People sometimes confuse isotonic and isometric exercise, because the two terms sound very similar. The key difference is the presence of movement. In isotonic workouts, the joints move through a range of positions controlled by the user, while in isometric exercise, the joints remain stationary. Pressing one's palms against a wall and leaning into them to elongate muscles is an isometric exercise, while doing a pushup is an isotonic exercise.
Classically, isotonic exercise is used to support an overall fitness plan. People lift weights, do pushups and pullups, and engage in other types of isotonic exercise to make themselves more fit for a particular sport. A swimmer, for example, might use this type of exercise to build up the arms to be a more effective and powerful swimmer. Regular isotonic exercise can also promote healthy joints which will perform well into old age.

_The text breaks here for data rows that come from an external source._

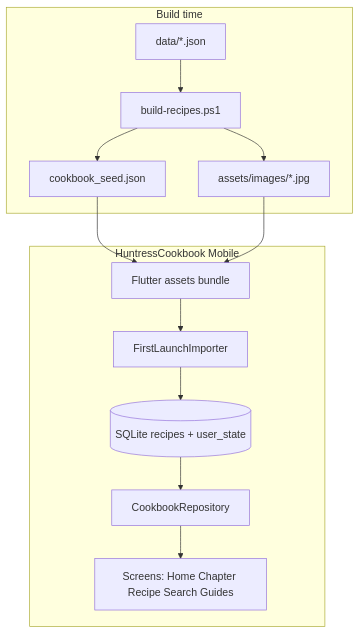
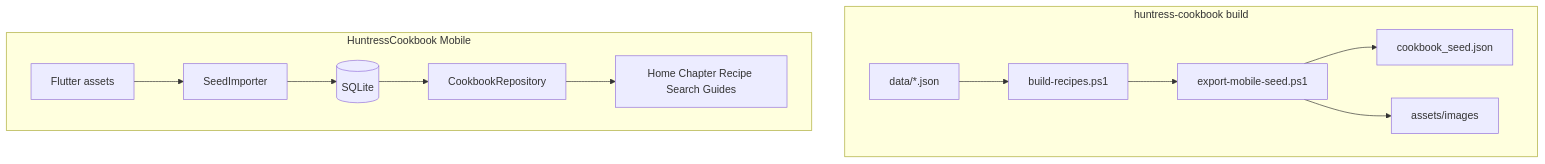
Before and after one commit to Marcell0805/huntress-cookbook: the diagram in docs/plans/flutter-mobile-app.md, drawn with Mermaid. The commit also changed other lines of this file and 6 other files, not shown here.

````diff
--- a/docs/plans/flutter-mobile-app.md
+++ b/docs/plans/flutter-mobile-app.md
@@ -32,27 +44,22 @@
 ```mermaid
 flowchart TD
-  subgraph build [Build time]
+  subgraph build [huntress-cookbook build]
     JSON[data/*.json]
     PS[build-recipes.ps1]
+    Export[export-mobile-seed.ps1]
     Seed[cookbook_seed.json]
-    Imgs[assets/images/*.jpg]
-    JSON --> PS
-    PS --> Seed
-    PS --> Imgs
+    Imgs[assets/images]
+    JSON --> PS --> Export
+    Export --> Seed
+    Export --> Imgs
   end
 
-  subgraph flutter [HuntressCookbook Mobile]
-    Assets[Flutter assets bundle]
-    Bootstrap[FirstLaunchImporter]
-    DB[(SQLite recipes + user_state)]
+  subgraph mobile [HuntressCookbook Mobile]
+    Assets[Flutter assets]
+    Importer[SeedImporter]
+    DB[(SQLite)]
     Repo[CookbookRepository]
-    UI[Screens: Home Chapter Recipe Search Guides]
-    Assets --> Bootstrap
-    Bootstrap --> DB
-    DB --> Repo
-    Repo --> UI
+    UI[Home Chapter Recipe Search Guides]
+    Assets --> Importer --> DB --> Repo --> UI
   end
-
-  Seed --> Assets
-  Imgs --> Assets
 ```
````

Light isotonic exercises are sometimes utilized in physical therapy programs to gently develop muscle and joint strength. The gentle elongation and contraction of the muscles which occurs during the exercise can be used to pinpoint problem areas, such as a point when a muscle experiences a very high level of strain. The exercise can also build up muscles and joints after surgery or trauma, with the guidance of a physical therapist or personal trainer who has experience.
Every person's body is different, and ideally an isotonic exercise program should be developed for a specific person, rather than being used generically. Professional athletes often develop such programs with their coaches and sports physicians to reach an optimal level of performance. Personal trainers, fitness instructors, and physical therapists can offer suggestions and help formulate appropriate programs to ensure that people are using the most suitable and effective set of exercises. For people who are just embarking on an exercise plan, it is a good idea to consult a physician, and to work with a trainer for the first few sessions to learn how to exercise safely and effectively.